Review by Tony Jones
“There are much, much nastier things at sea than sharks…..”
The kindle was made for this perfectly pitched slice of sea horror, making great novellas that might have been tricky to track down a few year instantly accessible. Fortunately for me I had the luxury of reading “Sacculina” in under ninety minutes whilst flying to a family wedding, but if I had been sailing to that same wedding I doubt I would have enjoyed it so much! In recent years the horror world has been enrichen by the renaissance of the novella and I’ve really enjoyed stuff by the likes of Josh Malerman and Ted E Grau and so now I have Philip Fracassi to add to my ‘must read’ pile. Obviously I’ve been aware of his growing reputation for a while, as he’s been making big waves as a writer of short horror fiction, but this was my first read. It certainly will not be my last.

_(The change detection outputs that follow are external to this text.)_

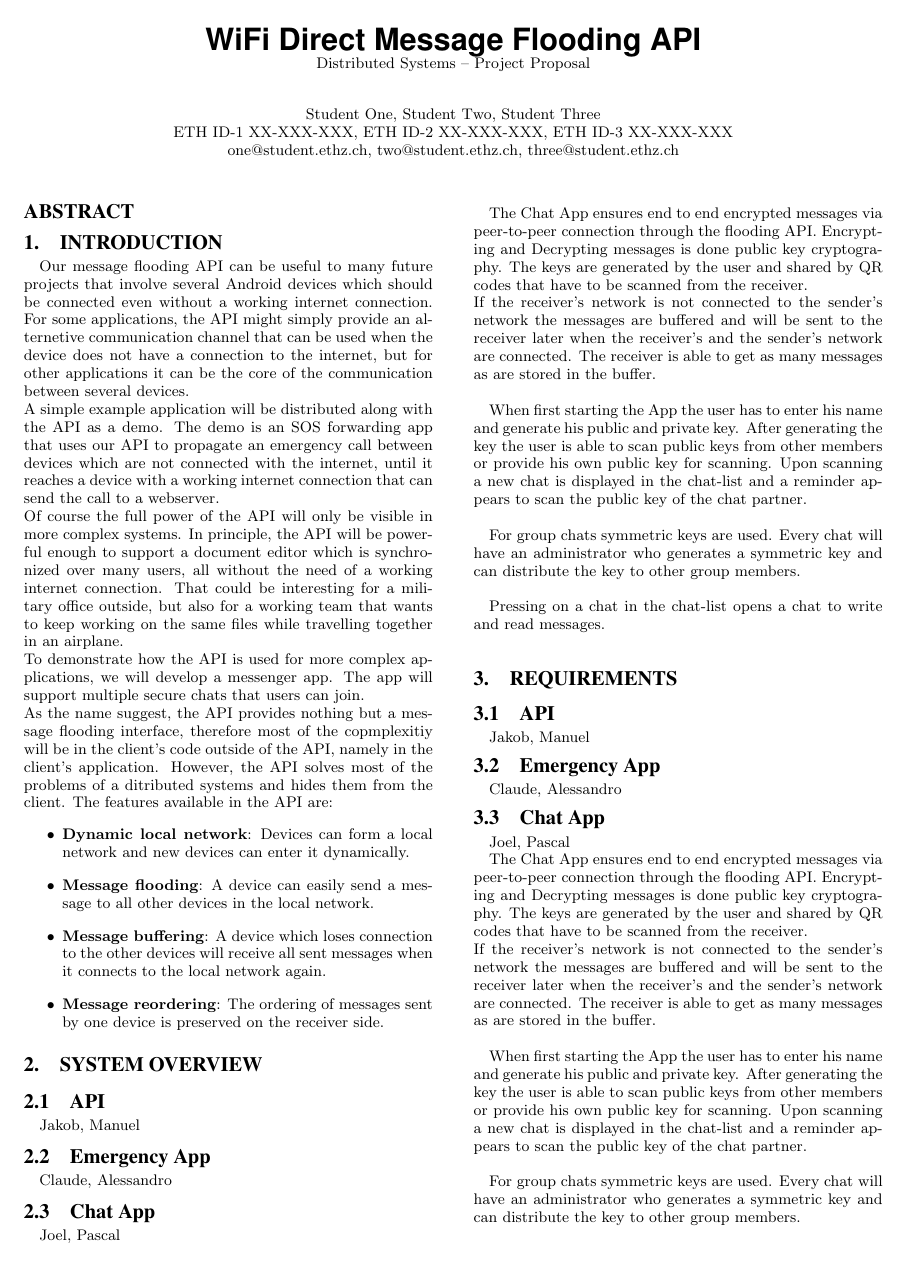
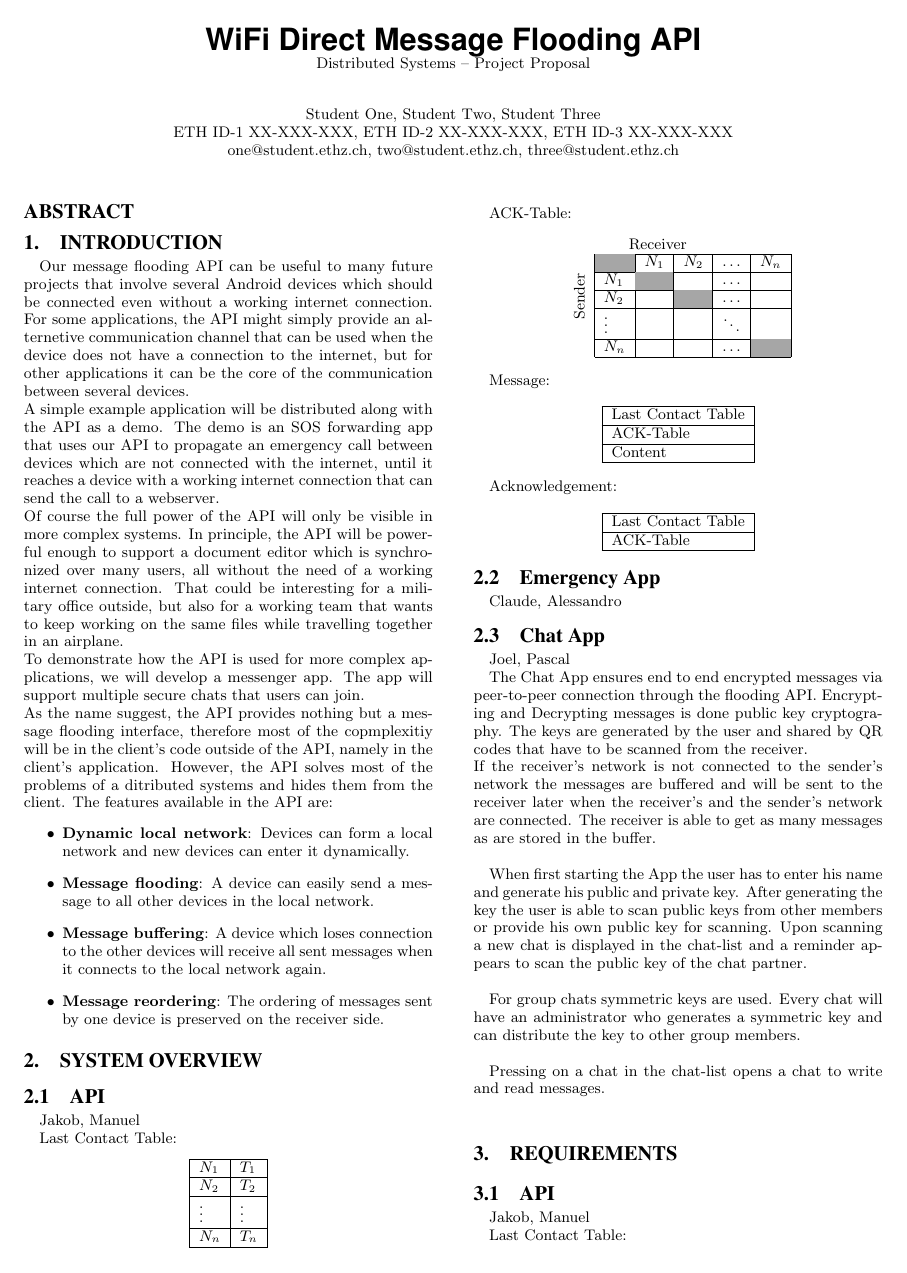
Before and after one commit to manuelgr0/DS_Project4, a LaTeX document (Report/report.tex, which reads Report/system-overview.tex): page 1 of 2. The pictures show the PDF file Report/report.pdf that the author committed with the source.

Commit message:
Added tables in system overview

```diff
--- a/Report/system-overview.tex
+++ b/Report/system-overview.tex
@@ -5,3 +5,9 @@
 	% explain the figures in the text where you reference them.
 		\subsection{API}
 		Jakob, Manuel
+
+			Last Contact Table:
+			\begin{center}
+				\begin{tabular}{ | l | l |}
+					\hline
+					$N_{1}$ & $T_{1}$ \\ \hline
@@ -7,0 +22,8 @@
+			\begin{center}
+				\begin{tabular}{ l | l | l | l | l | l |}
+					\multicolumn{5}{c}{Receiver}\\
+					\cline{2-6}
+					$\multirow{5}*{\rotatebox{90}{Sender}}$ & $\cellcolor[gray]{0.65}$ & $N_{1}$ & $N_{2}$ & $\hdots$ & $N_{n}$ \\ \cline{2-6}
+					& $N_{1}$ & $\cellcolor[gray]{0.65}$ &  &  $\hdots$ &  \\ \cline{2-6}
+					& $N_{2}$ &  & $\cellcolor[gray]{0.65}$ & $\hdots$ &  \\ \cline{2-6}
+					& $\vdots$ &  &  & $\ddots$ &   \\ \cline{2-6}
@@ -8,3 +34,22 @@
+			Message:
+			\begin{center}
+				\begin{tabular}{ | l |}
+					\hline
+					Last Contact Table \\ \hline
+					ACK-Table \\ \hline
+					Content \\ \hline
+				\end{tabular}
+			\end{center}
+
+			Acknowledgement:
+			\begin{center}
+				\begin{tabular}{ | l |}
+					\hline
+					Last Contact Table \\ \hline
+					ACK-Table \\ \hline
+				\end{tabular}
+			\end{center}
+
 
 		\subsection{Emergency App}
 		Claude, Alessandro
```
Also changed, not shown: Report/report.tex (+2 -0 lines), Report/report.pdf, Report/system-overview.tex (12 more changed lines).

“Sacculina” was a very tight and compact story set entirely on a small day-trip fishing boat. Jim is the younger brother of Jack, who has just been released from prison after six years inside for housebreaking. After his release he says the first thing he wants to do is go fishing, something neither of the brothers have done before. Chris, who is Jack’s larger than life best friend tags along, Jim suspects that Chris may have been an accomplice in the activities that sent Jack to prison. Their father Henry joins, now a shadow of his former self after his son’s imprisonment and the death of his wife from cancer. Fracassi’s easy knack with words very quickly develop believable backstories before the four men hit the sea, looking to find an escape in fishing, possibly from themselves.
Ron is the captain of the boat and the only other character of note in the novella. Initially he didn’t fancy the weather that day, the other four should have listened to him, instead intimidated by Chris the captain takes them out to sea and into something very, very nasty. The family dynamics are an important part of the story as Jack has obviously changed considerably in his six years away and this friction is maintained right to the final conclusion. Along the way there are a couple of terrific flashbacks/nightmares as the story is told from Jim’s point of view, the first of his dying mother and the second involving a fight with his brother when they were boys. Both sequences really ramp up the atmosphere.
Obviously the trip doesn’t go to plan. Diesel fumes from the engine ruins the scenic journey and when Captain Ron finally finds a fishing spot he likes Jim catches the first fish of the day. Once they land the fish they realise it looks odd and has weird bulbous lumps on it which Captain Ron says are barnacles. He also says it is impossible for barnacles to lash onto a fish so small. Soon they realise these barnacles are all over the place. To say any more of the plot would ruin it…..
If you like your horror full of dread, tension and atmosphere then this is for you as it really covers all the emotions in a pretty brief read. I also loved the way the author refused to pad the story in any way, even though there were plenty of opportunities to do so. There is a knack to writing great novellas, the balance between too many ideas and the one dimensional, and Fracassi balances it just right. “Sacculina” cleverly develops one small horror idea and builds a punchy self-contained story around this concept. It’s a pretty simple horror concept: five men go out to sea and something horrible happens. So let Philip Fracassi take you on a ninety minute voyage, at least the reader can abandon ship or switch your kindle off…… Recommended.
Read John Boden's excellent interview with Phillip here
"SACCULINA is a smart, terrifying, and poignant tale of creeping menace. I devoured it in one frenzied sitting... this Fracassi guy is damn good."
Richard Chizmar, author of A Long December and co-author (with Stephen King) of Gwendy's Button Box
When Jim's big brother Jack is released from prison, the brothers - along with their broken father and Jack's menacing best friend - decide to charter an ocean fishing boat to celebrate Jack's new freedom.
Once the small crew is far out to sea, however, a mutant species rises from the deep abyssal darkness to terrorize the vessel and its occupants.
As the horror of their situation becomes clear, the small group must find a way to fend off the attack and somehow, someway, return to safety; but as the strange parasitic creatures overrun them, they must use more extreme - and deadly - measures to survive.